In the modern world, coaching is the single best way for a leader to improve a sales team's performance, and doing so is one of the best ways to gain a competitive advantage. However, today's customers have higher expectations than past generations, meaning that while coaching is more important than ever, it is also more difficult.
Modern challenges require modern solutions and as traditional sales coaching methods are becoming less effective, fresh ideas are necessary. Here, we take a look at some new ideas for coaching a sales team.
Traditional vs. Modern Coaching
Research carried out in the United Kingdom by the Chartered Institute of Personnel and Development found that 94 percent of all leaders believe they are coaching staff members during one-on-one meetings. Yet, when employees are asked, only 34 percent say that they are receiving coaching in these same meetings.
This disconnect can be partially explained by a reliance on traditional coaching methods, where a leader takes on the role of expert, points out issues or suggests areas for improvement, and then expects an employee to act on it.
For employees, this directive approach to sales training can feel more like following instructions than actual coaching. It can also create a culture where employees wait to be told what to do all the time, rather than taking the initiative themselves. A more modern approach focuses instead on collaborative discovery.
Implementing New Coaching Ideas
Through this collaborative approach, a leader attempts to make an employee more acutely aware of their own performance - the plus points and shortcomings - allowing them to discover areas for improvement themselves. Essentially, it is about encouraging employees to want to learn, as opposed to telling them to learn.
So how can this modern approach to coaching be implemented?
- Collect Data - Through the collection and analysis of performance data, it becomes significantly easier to facilitate discussion on areas for improvement, with employees seeing where they are falling short.
- Establish Goals - During meetings, leaders and sales team members can set out some shared goals or objectives, which can then become the focus of future coaching efforts.
- Listen to Staff - A common problem with coaching is that coaches dictate too much.

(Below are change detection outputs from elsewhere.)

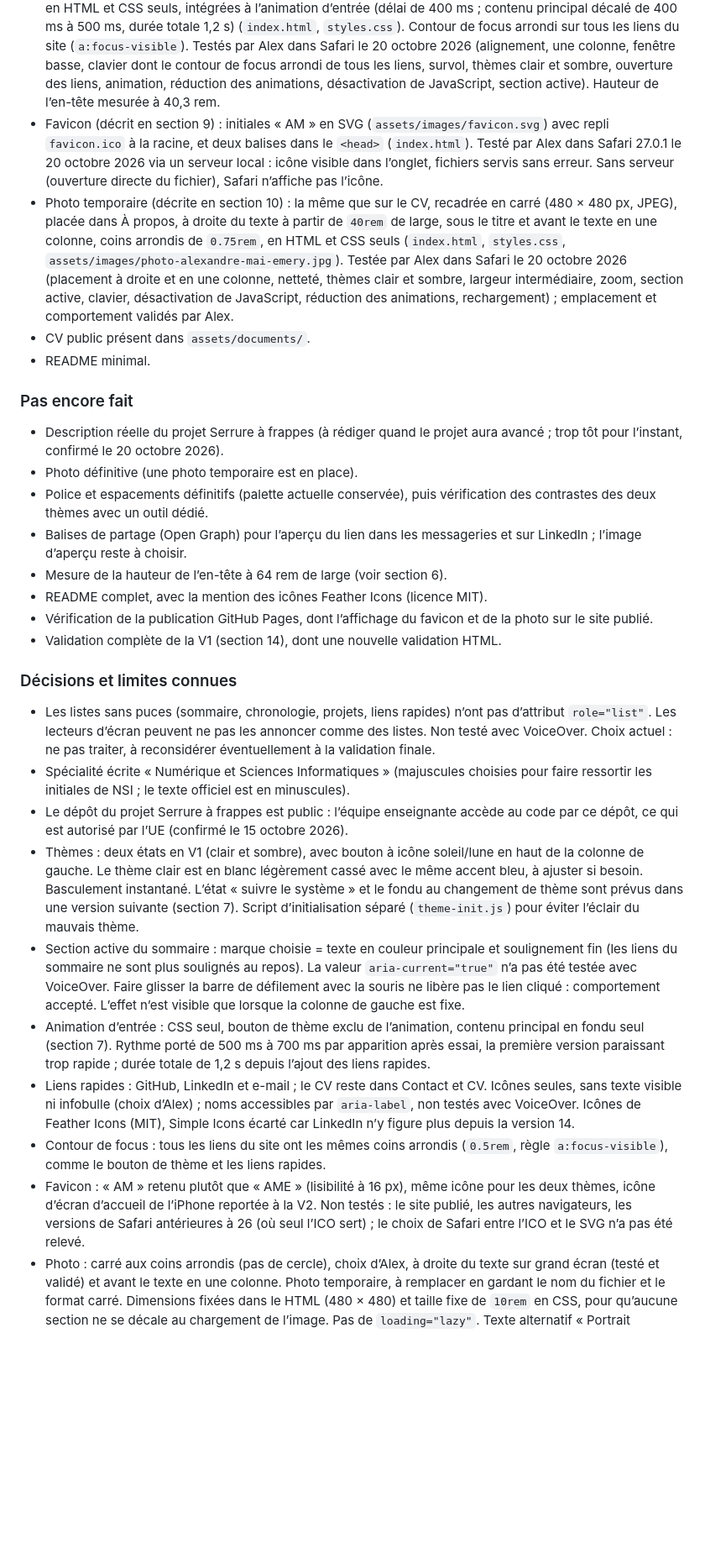
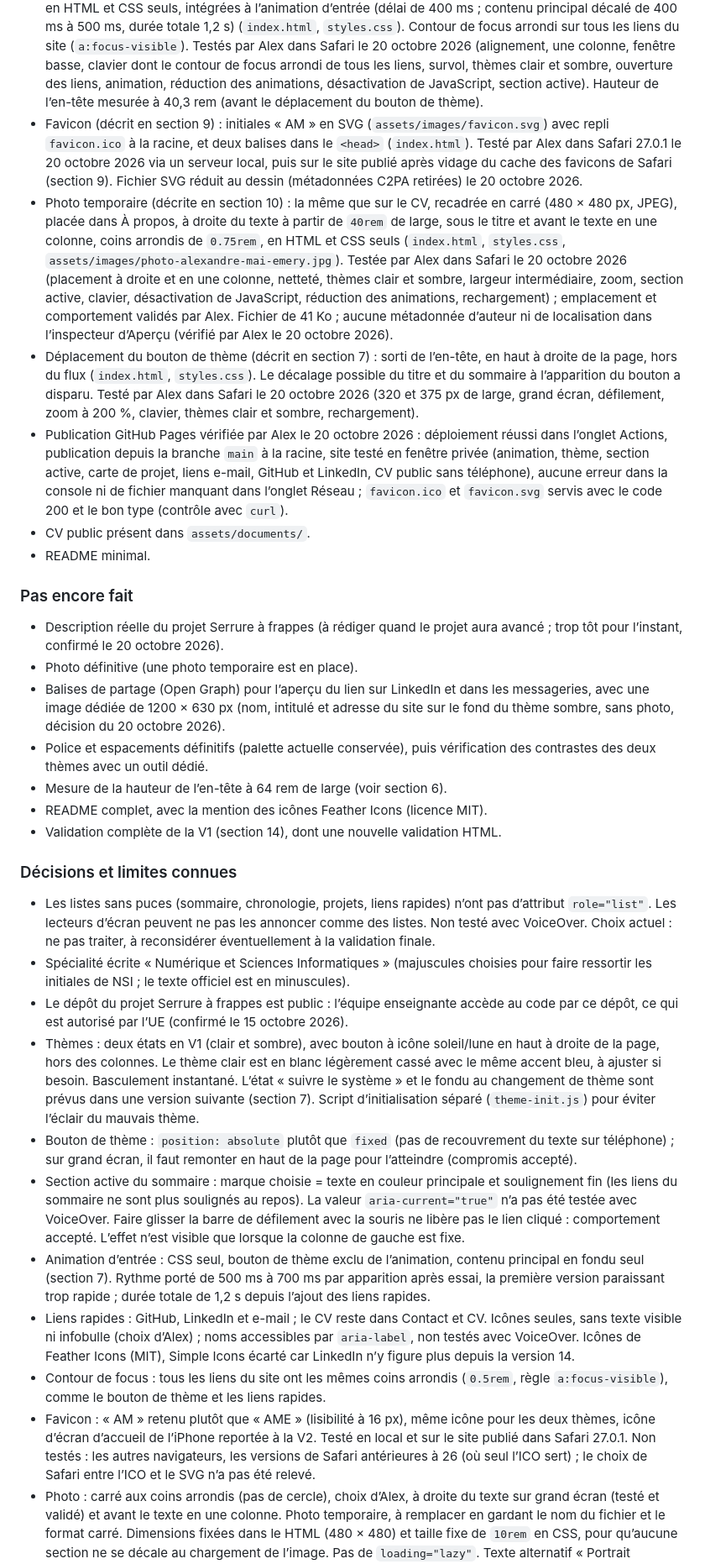
Before and after one commit to alexandremaiemery/alexandremaiemery.github.io, a Markdown page: docs/cahier-des-charges.md, the part around one of its changes. Shown at 84% size. Drawn GitHub-style; blank space fills up the shorter version.

Commit message:
Mise à jour du cahier des charges après le déplacement du bouton de thème

```diff
--- a/docs/cahier-des-charges.md
+++ b/docs/cahier-des-charges.md
@@ -872,13 +907,14 @@ Elles reprennent mes règles générales de travail.
   fenêtre basse, clavier dont le contour de focus arrondi de tous les
   liens, survol, thèmes clair et sombre, ouverture des liens, animation,
   réduction des animations, désactivation de JavaScript, section active).
-  Hauteur de l’en-tête mesurée à 40,3 rem.
+  Hauteur de l’en-tête mesurée à 40,3 rem (avant le déplacement du bouton
+  de thème).
 - Favicon (décrit en section 9) : initiales « AM » en SVG
   (`assets/images/favicon.svg`) avec repli `favicon.ico` à la racine, et
   deux balises dans le `<head>` (`index.html`). Testé par Alex dans
-  Safari 27.0.1 le 20 octobre 2026 via un serveur local : icône visible
-  dans l’onglet, fichiers servis sans erreur. Sans serveur (ouverture
-  directe du fichier), Safari n’affiche pas l’icône.
+  Safari 27.0.1 le 20 octobre 2026 via un serveur local, puis sur le site
+  publié après vidage du cache des favicons de Safari (section 9). Fichier
+  SVG réduit au dessin (métadonnées C2PA retirées) le 20 octobre 2026.
 - Photo temporaire (décrite en section 10) : la même que sur le CV,
   recadrée en carré (480 × 480 px, JPEG), placée dans À propos, à droite
   du texte à partir de `40rem` de large, sous le titre et avant le texte en
@@ -888,6 +924,21 @@ Elles reprennent mes règles générales de travail.
   une colonne, netteté, thèmes clair et sombre, largeur intermédiaire,
   zoom, section active, clavier, désactivation de JavaScript, réduction des
   animations, rechargement) ; emplacement et comportement validés par Alex.
+  Fichier de 41 Ko ; aucune métadonnée d’auteur ni de localisation dans
+  l’inspecteur d’Aperçu (vérifié par Alex le 20 octobre 2026).
+- Déplacement du bouton de thème (décrit en section 7) : sorti de
+  l’en-tête, en haut à droite de la page, hors du flux (`index.html`,
+  `styles.css`). Le décalage possible du titre et du sommaire à
+  l’apparition du bouton a disparu. Testé par Alex dans Safari le
+  20 octobre 2026 (320 et 375 px de large, grand écran, défilement, zoom à
+  200 %, clavier, thèmes clair et sombre, rechargement).
+- Publication GitHub Pages vérifiée par Alex le 20 octobre 2026 :
+  déploiement réussi dans l’onglet Actions, publication depuis la branche
+  `main` à la racine, site testé en fenêtre privée (animation, thème,
+  section active, carte de projet, liens e-mail, GitHub et LinkedIn,
+  CV public sans téléphone), aucune erreur dans la console ni de fichier
+  manquant dans l’onglet Réseau ; `favicon.ico` et `favicon.svg` servis
+  avec le code 200 et le bon type (contrôle avec `curl`).
 - CV public présent dans `assets/documents/`.
 - README minimal.
 
@@ -896,14 +947,14 @@ Elles reprennent mes règles générales de travail.
 - Description réelle du projet Serrure à frappes (à rédiger quand le projet
   aura avancé ; trop tôt pour l’instant, confirmé le 20 octobre 2026).
 - Photo définitive (une photo temporaire est en place).
+- Balises de partage (Open Graph) pour l’aperçu du lien sur LinkedIn et
+  dans les messageries, avec une image dédiée de 1200 × 630 px (nom,
+  intitulé et adresse du site sur le fond du thème sombre, sans photo,
+  décision du 20 octobre 2026).
 - Police et espacements définitifs (palette actuelle conservée), puis
   vérification des contrastes des deux thèmes avec un outil dédié.
-- Balises de partage (Open Graph) pour l’aperçu du lien dans les
-  messageries et sur LinkedIn ; l’image d’aperçu reste à choisir.
 - Mesure de la hauteur de l’en-tête à 64 rem de large (voir section 6).
 - README complet, avec la mention des icônes Feather Icons (licence MIT).
-- Vérification de la publication GitHub Pages, dont l’affichage du favicon
-  et de la photo sur le site publié.
 - Validation complète de la V1 (section 14), dont une nouvelle validation
   HTML.
 
@@ -920,12 +971,15 @@ Elles reprennent mes règles générales de travail.
   accède au code par ce dépôt, ce qui est autorisé par l’UE (confirmé le
   15 octobre 2026).
 - Thèmes : deux états en V1 (clair et sombre), avec bouton à icône
-  soleil/lune en haut de la colonne de gauche. Le thème clair est en blanc
-  légèrement cassé avec le même accent bleu, à ajuster si besoin.
-  Basculement instantané. L’état « suivre le système » et le fondu au
-  changement de thème sont prévus dans une version suivante (section 7).
-  Script d’initialisation séparé (`theme-init.js`) pour éviter l’éclair du
-  mauvais thème.
+  soleil/lune en haut à droite de la page, hors des colonnes. Le thème
+  clair est en blanc légèrement cassé avec le même accent bleu, à ajuster
+  si besoin. Basculement instantané. L’état « suivre le système » et le
+  fondu au changement de thème sont prévus dans une version suivante
+  (section 7). Script d’initialisation séparé (`theme-init.js`) pour
+  éviter l’éclair du mauvais thème.
+- Bouton de thème : `position: absolute` plutôt que `fixed` (pas de
+  recouvrement du texte sur téléphone) ; sur grand écran, il faut remonter
+  en haut de la page pour l’atteindre (compromis accepté).
 - Section active du sommaire : marque choisie = texte en couleur
   principale et soulignement fin (les liens du sommaire ne sont plus
   soulignés au repos). La valeur `aria-current="true"` n’a pas été testée
@@ -946,9 +1000,10 @@ Elles reprennent mes règles générales de travail.
   liens rapides.
 - Favicon : « AM » retenu plutôt que « AME » (lisibilité à 16 px), même
   icône pour les deux thèmes, icône d’écran d’accueil de l’iPhone reportée à
-  la V2. Non testés : le site publié, les autres navigateurs, les versions
-  de Safari antérieures à 26 (où seul l’ICO sert) ; le choix de Safari entre
-  l’ICO et le SVG n’a pas été relevé.
+  la V2. Testé en local et sur le site publié dans Safari 27.0.1. Non
+  testés : les autres navigateurs, les versions de Safari antérieures à 26
+  (où seul l’ICO sert) ; le choix de Safari entre l’ICO et le SVG n’a pas
+  été relevé.
 - Photo : carré aux coins arrondis (pas de cercle), choix d’Alex, à droite
   du texte sur grand écran (testé et validé) et avant le texte en une
   colonne. Photo temporaire, à remplacer en gardant le nom du fichier et le
```
Also changed, not shown: other parts of docs/cahier-des-charges.md (+63 -35 lines).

By asking questions, leaders can steer the conversation where it needs to go, while spending more time listening to employees.
- Define Expectations - If the coaching process is to be a truly collaborative effort, it requires both parties to accept a level of responsibility. What should an employee do to prepare for a coaching session? What should a leader do? Expectations should be agreed, set out clearly and then met.
- Coach! - Coaching cannot possibly succeed if it doesn't take place. Leaders must work out how much time they have to invest in coaching and make sure they actually press ahead with it, as planned. No excuses.
By adopting a more modern approach to coaching, a sales leader can improve the performance of their team and gain that all-important competitive edge, without experiencing a decrease in staff initiative.
Monika Götzmann is the EMEA Marketing Director for MHI Global (formerly AchieveGlobal), a global sales training and customer experience company. It specialises in providing exceptional sales training courses and helps organisations develop business strategies to achieve sales success. Monika enjoys sharing her insight and thoughts to provide better sales and leadership training.